§ **Listed records**:
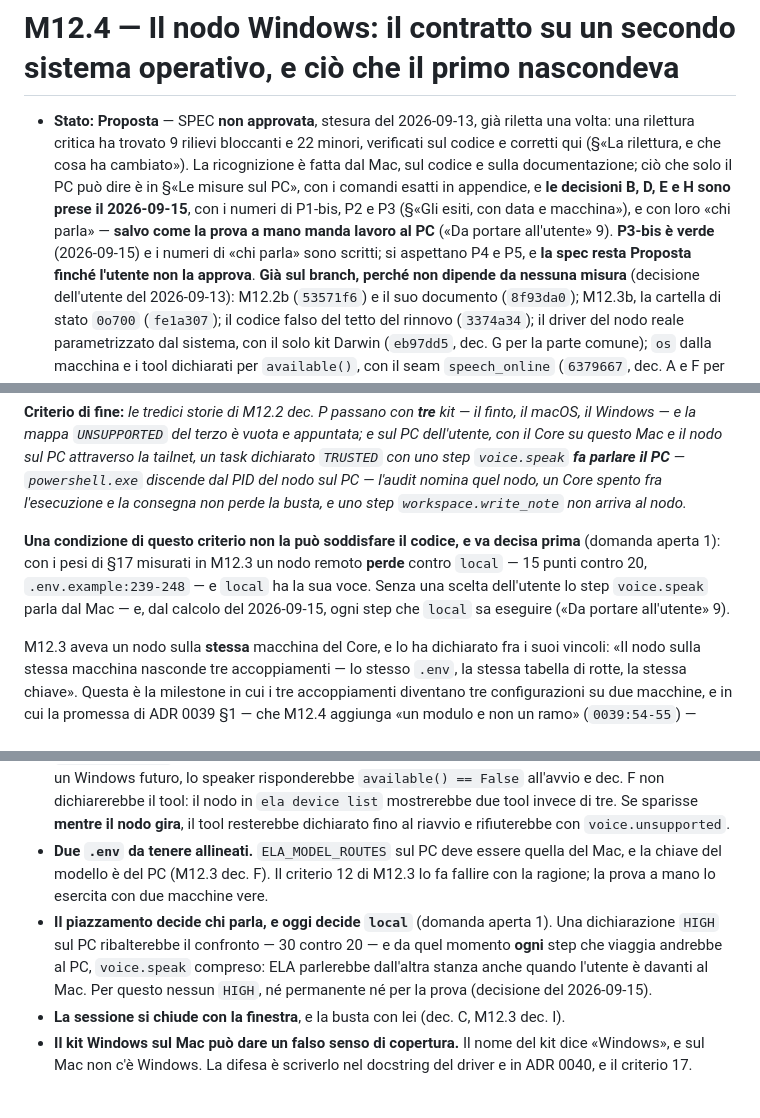
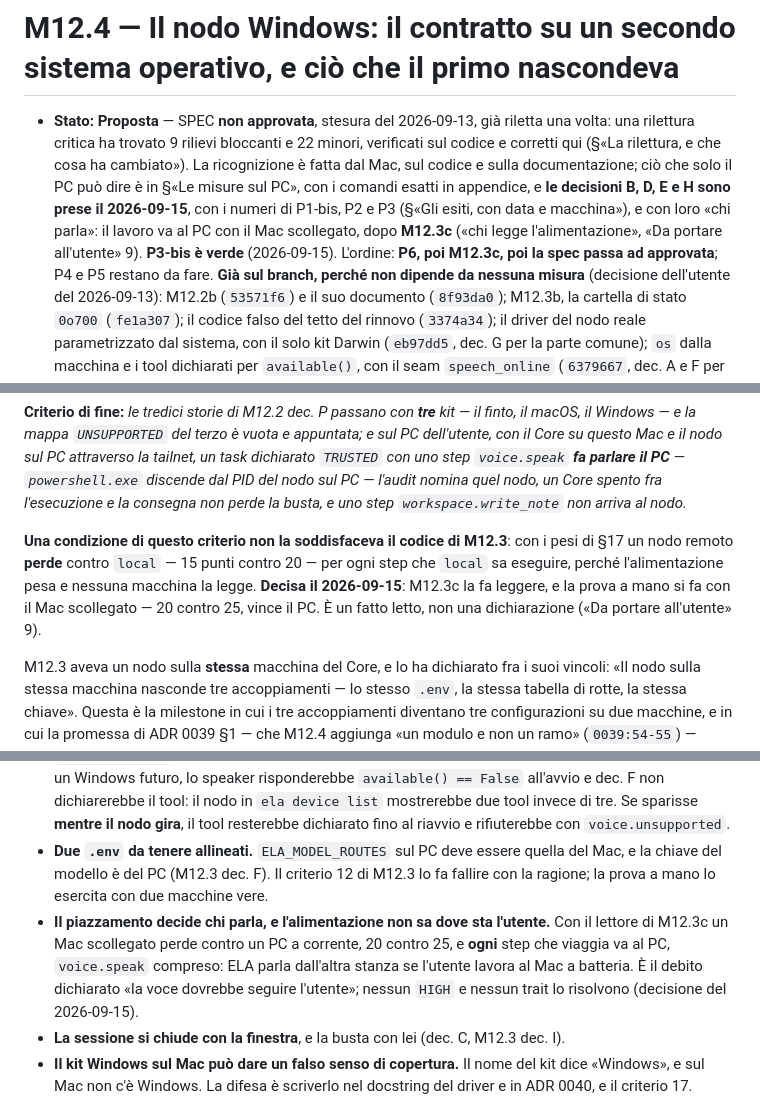
Before and after one commit to silvitommaso10-spec/ELA, a Markdown page: docs/milestones/M12.4.md, 3 parts joined by grey strips. GitHub-like rendering.

```diff
--- a/docs/milestones/M12.4.md
+++ b/docs/milestones/M12.4.md
@@ -5,10 +5,10 @@
   qui (§«La rilettura, e che cosa ha cambiato»). La ricognizione è fatta dal Mac, sul codice e sulla
   documentazione; ciò che solo il PC può dire è in §«Le misure sul PC», con i comandi esatti in
   appendice, e **le decisioni B, D, E e H sono prese il 2026-09-15**, con i numeri di P1-bis, P2 e P3
-  (§«Gli esiti, con data e macchina»), e con loro «chi parla» — **salvo come la prova a mano
-  manda lavoro al PC** («Da portare all'utente» 9). **P3-bis è verde** (2026-09-15) e i numeri di
-  «chi parla» sono scritti; si aspettano P4 e P5, e **la spec resta Proposta finché l'utente non la
-  approva**.
+  (§«Gli esiti, con data e macchina»), e con loro «chi parla»: il lavoro va al PC con il Mac
+  scollegato, dopo **M12.3c** («chi legge l'alimentazione», «Da portare all'utente» 9). **P3-bis è
+  verde** (2026-09-15). L'ordine: **P6, poi M12.3c, poi la spec passa ad approvata**; P4 e P5 restano
+  da fare.
   **Già sul branch, perché non dipende da nessuna misura** (decisione dell'utente del 2026-09-13):
   M12.2b (`53571f6`) e il suo documento (`8f93da0`); M12.3b, la cartella di stato `0o700` (`fe1a307`);
   il codice falso del tetto del rinnovo (`3374a34`); il driver del nodo reale parametrizzato dal
@@ -60,11 +61,11 @@ uno step `voice.speak` **fa parlare il PC** — `powershell.exe` discende dal PI
 l'audit nomina quel nodo, un Core spento fra l'esecuzione e la consegna non perde la busta, e uno
 step `workspace.write_note` non arriva al nodo.*
 
-**Una condizione di questo criterio non la può soddisfare il codice, e va decisa prima** (domanda
-aperta 1): con i pesi di §17 misurati in M12.3 un nodo remoto **perde** contro `local` — 15 punti
-contro 20, `.env.example:239-248` — e `local` ha la sua voce. Senza una scelta dell'utente lo step
-`voice.speak` parla dal Mac — e, dal calcolo del 2026-09-15, ogni step che `local` sa eseguire
-(«Da portare all'utente» 9).
+**Una condizione di questo criterio non la soddisfaceva il codice di M12.3**: con i pesi di §17 un
+nodo remoto **perde** contro `local` — 15 punti contro 20 — per ogni step che `local` sa eseguire,
+perché l'alimentazione pesa e nessuna macchina la legge. **Decisa il 2026-09-15**: M12.3c la fa
+leggere, e la prova a mano si fa con il Mac scollegato — 20 contro 25, vince il PC. È un fatto letto,
+non una dichiarazione («Da portare all'utente» 9).
 
 M12.3 aveva un nodo sulla **stessa** macchina del Core, e lo ha dichiarato fra i suoi vincoli: «Il
 nodo sulla stessa macchina nasconde tre accoppiamenti — lo stesso `.env`, la stessa tabella di
@@ -842,10 +844,11 @@ Da rileggere sul codice prima di implementare.
 - **Due `.env` da tenere allineati.** `ELA_MODEL_ROUTES` sul PC deve essere quella del Mac, e la chiave
   del modello è del PC (M12.3 dec. F). Il criterio 12 di M12.3 lo fa fallire con la ragione; la prova
   a mano lo esercita con due macchine vere.
-- **Il piazzamento decide chi parla, e oggi decide `local`** (domanda aperta 1). Una dichiarazione
-  `HIGH` sul PC ribalterebbe il confronto — 30 contro 20 — e da quel momento **ogni** step che viaggia
-  andrebbe al PC, `voice.speak` compreso: ELA parlerebbe dall'altra stanza anche quando l'utente è
-  davanti al Mac. Per questo nessun `HIGH`, né permanente né per la prova (decisione del 2026-09-15).
+- **Il piazzamento decide chi parla, e l'alimentazione non sa dove sta l'utente.** Con il lettore di
+  M12.3c un Mac scollegato perde contro un PC a corrente, 20 contro 25, e **ogni** step che viaggia va
+  al PC, `voice.speak` compreso: ELA parla dall'altra stanza se l'utente lavora al Mac a batteria. È il
+  debito dichiarato «la voce dovrebbe seguire l'utente»; nessun `HIGH` e nessun trait lo risolvono
+  (decisione del 2026-09-15).
 - **La sessione si chiude con la finestra**, e la busta con lei (dec. C, M12.3 dec. I).
 - **Il kit Windows sul Mac può dare un falso senso di copertura.** Il nome del kit dice «Windows», e
   sul Mac non c'è Windows. La difesa è scriverlo nel docstring del driver e in ADR 0040, e il criterio
```
Also changed, not shown: other parts of docs/milestones/M12.4.md (+103 -39 lines).
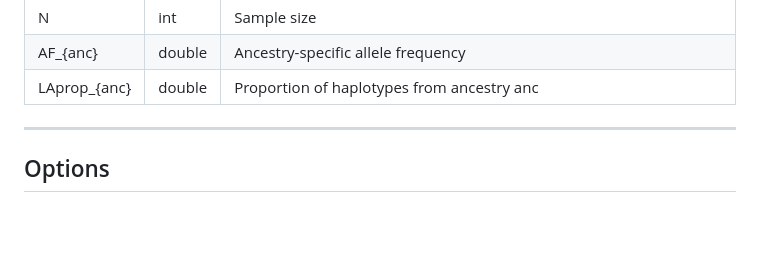
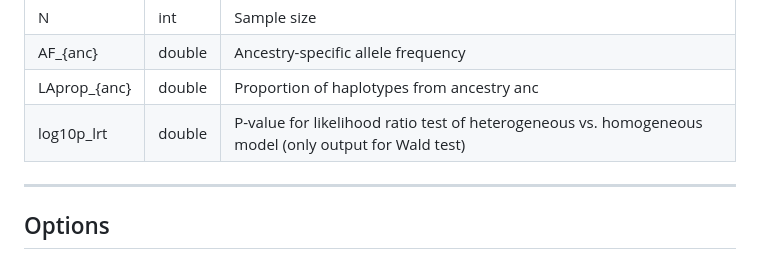
Before and after one commit to frankp-0/agricola, a Markdown page: docs/cli.md, the part around the change. Rendered like a GitHub page; blank space fills up the shorter version.

Commit message:
docs: update site

```diff
--- a/docs/cli.md
+++ b/docs/cli.md
@@ -152,6 +152,7 @@ the following schema:
 | N | int | Sample size |
 | AF_{anc} | double | Ancestry-specific allele frequency |
 | LAprop_{anc} | double | Proportion of haplotypes from ancestry anc |
+| log10p_lrt | double | P-value for likelihood ratio test of heterogeneous vs. homogeneous model (only output for Wald test) |
 
 ---
 
```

§ **Required work**:
Leaving out the images, return the entries above exactly as they read.

§ **Task output**:
Before and after one commit to silvitommaso10-spec/ELA, a Markdown page: docs/milestones/M12.4.md, 3 parts joined by grey strips. GitHub-like rendering.

```diff
--- a/docs/milestones/M12.4.md
+++ b/docs/milestones/M12.4.md
@@ -5,10 +5,10 @@
   qui (§«La rilettura, e che cosa ha cambiato»). La ricognizione è fatta dal Mac, sul codice e sulla
   documentazione; ciò che solo il PC può dire è in §«Le misure sul PC», con i comandi esatti in
   appendice, e **le decisioni B, D, E e H sono prese il 2026-09-15**, con i numeri di P1-bis, P2 e P3
-  (§«Gli esiti, con data e macchina»), e con loro «chi parla» — **salvo come la prova a mano
-  manda lavoro al PC** («Da portare all'utente» 9). **P3-bis è verde** (2026-09-15) e i numeri di
-  «chi parla» sono scritti; si aspettano P4 e P5, e **la spec resta Proposta finché l'utente non la
-  approva**.
+  (§«Gli esiti, con data e macchina»), e con loro «chi parla»: il lavoro va al PC con il Mac
+  scollegato, dopo **M12.3c** («chi legge l'alimentazione», «Da portare all'utente» 9). **P3-bis è
+  verde** (2026-09-15). L'ordine: **P6, poi M12.3c, poi la spec passa ad approvata**; P4 e P5 restano
+  da fare.
   **Già sul branch, perché non dipende da nessuna misura** (decisione dell'utente del 2026-09-13):
   M12.2b (`53571f6`) e il suo documento (`8f93da0`); M12.3b, la cartella di stato `0o700` (`fe1a307`);
   il codice falso del tetto del rinnovo (`3374a34`); il driver del nodo reale parametrizzato dal
@@ -60,11 +61,11 @@ uno step `voice.speak` **fa parlare il PC** — `powershell.exe` discende dal PI
 l'audit nomina quel nodo, un Core spento fra l'esecuzione e la consegna non perde la busta, e uno
 step `workspace.write_note` non arriva al nodo.*
 
-**Una condizione di questo criterio non la può soddisfare il codice, e va decisa prima** (domanda
-aperta 1): con i pesi di §17 misurati in M12.3 un nodo remoto **perde** contro `local` — 15 punti
-contro 20, `.env.example:239-248` — e `local` ha la sua voce. Senza una scelta dell'utente lo step
-`voice.speak` parla dal Mac — e, dal calcolo del 2026-09-15, ogni step che `local` sa eseguire
-(«Da portare all'utente» 9).
+**Una condizione di questo criterio non la soddisfaceva il codice di M12.3**: con i pesi di §17 un
+nodo remoto **perde** contro `local` — 15 punti contro 20 — per ogni step che `local` sa eseguire,
+perché l'alimentazione pesa e nessuna macchina la legge. **Decisa il 2026-09-15**: M12.3c la fa
+leggere, e la prova a mano si fa con il Mac scollegato — 20 contro 25, vince il PC. È un fatto letto,
+non una dichiarazione («Da portare all'utente» 9).
 
 M12.3 aveva un nodo sulla **stessa** macchina del Core, e lo ha dichiarato fra i suoi vincoli: «Il
 nodo sulla stessa macchina nasconde tre accoppiamenti — lo stesso `.env`, la stessa tabella di
@@ -842,10 +844,11 @@ Da rileggere sul codice prima di implementare.
 - **Due `.env` da tenere allineati.** `ELA_MODEL_ROUTES` sul PC deve essere quella del Mac, e la chiave
   del modello è del PC (M12.3 dec. F). Il criterio 12 di M12.3 lo fa fallire con la ragione; la prova
   a mano lo esercita con due macchine vere.
-- **Il piazzamento decide chi parla, e oggi decide `local`** (domanda aperta 1). Una dichiarazione
-  `HIGH` sul PC ribalterebbe il confronto — 30 contro 20 — e da quel momento **ogni** step che viaggia
-  andrebbe al PC, `voice.speak` compreso: ELA parlerebbe dall'altra stanza anche quando l'utente è
-  davanti al Mac. Per questo nessun `HIGH`, né permanente né per la prova (decisione del 2026-09-15).
+- **Il piazzamento decide chi parla, e l'alimentazione non sa dove sta l'utente.** Con il lettore di
+  M12.3c un Mac scollegato perde contro un PC a corrente, 20 contro 25, e **ogni** step che viaggia va
+  al PC, `voice.speak` compreso: ELA parla dall'altra stanza se l'utente lavora al Mac a batteria. È il
+  debito dichiarato «la voce dovrebbe seguire l'utente»; nessun `HIGH` e nessun trait lo risolvono
+  (decisione del 2026-09-15).
 - **La sessione si chiude con la finestra**, e la busta con lei (dec. C, M12.3 dec. I).
 - **Il kit Windows sul Mac può dare un falso senso di copertura.** Il nome del kit dice «Windows», e
   sul Mac non c'è Windows. La difesa è scriverlo nel docstring del driver e in ADR 0040, e il criterio
```
Also changed, not shown: other parts of docs/milestones/M12.4.md (+103 -39 lines).
Before and after one commit to frankp-0/agricola, a Markdown page: docs/cli.md, the part around the change. Rendered like a GitHub page; blank space fills up the shorter version.

Commit message:
docs: update site

```diff
--- a/docs/cli.md
+++ b/docs/cli.md
@@ -152,6 +152,7 @@ the following schema:
 | N | int | Sample size |
 | AF_{anc} | double | Ancestry-specific allele frequency |
 | LAprop_{anc} | double | Proportion of haplotypes from ancestry anc |
+| log10p_lrt | double | P-value for likelihood ratio test of heterogeneous vs. homogeneous model (only output for Wald test) |
 
 ---
 
```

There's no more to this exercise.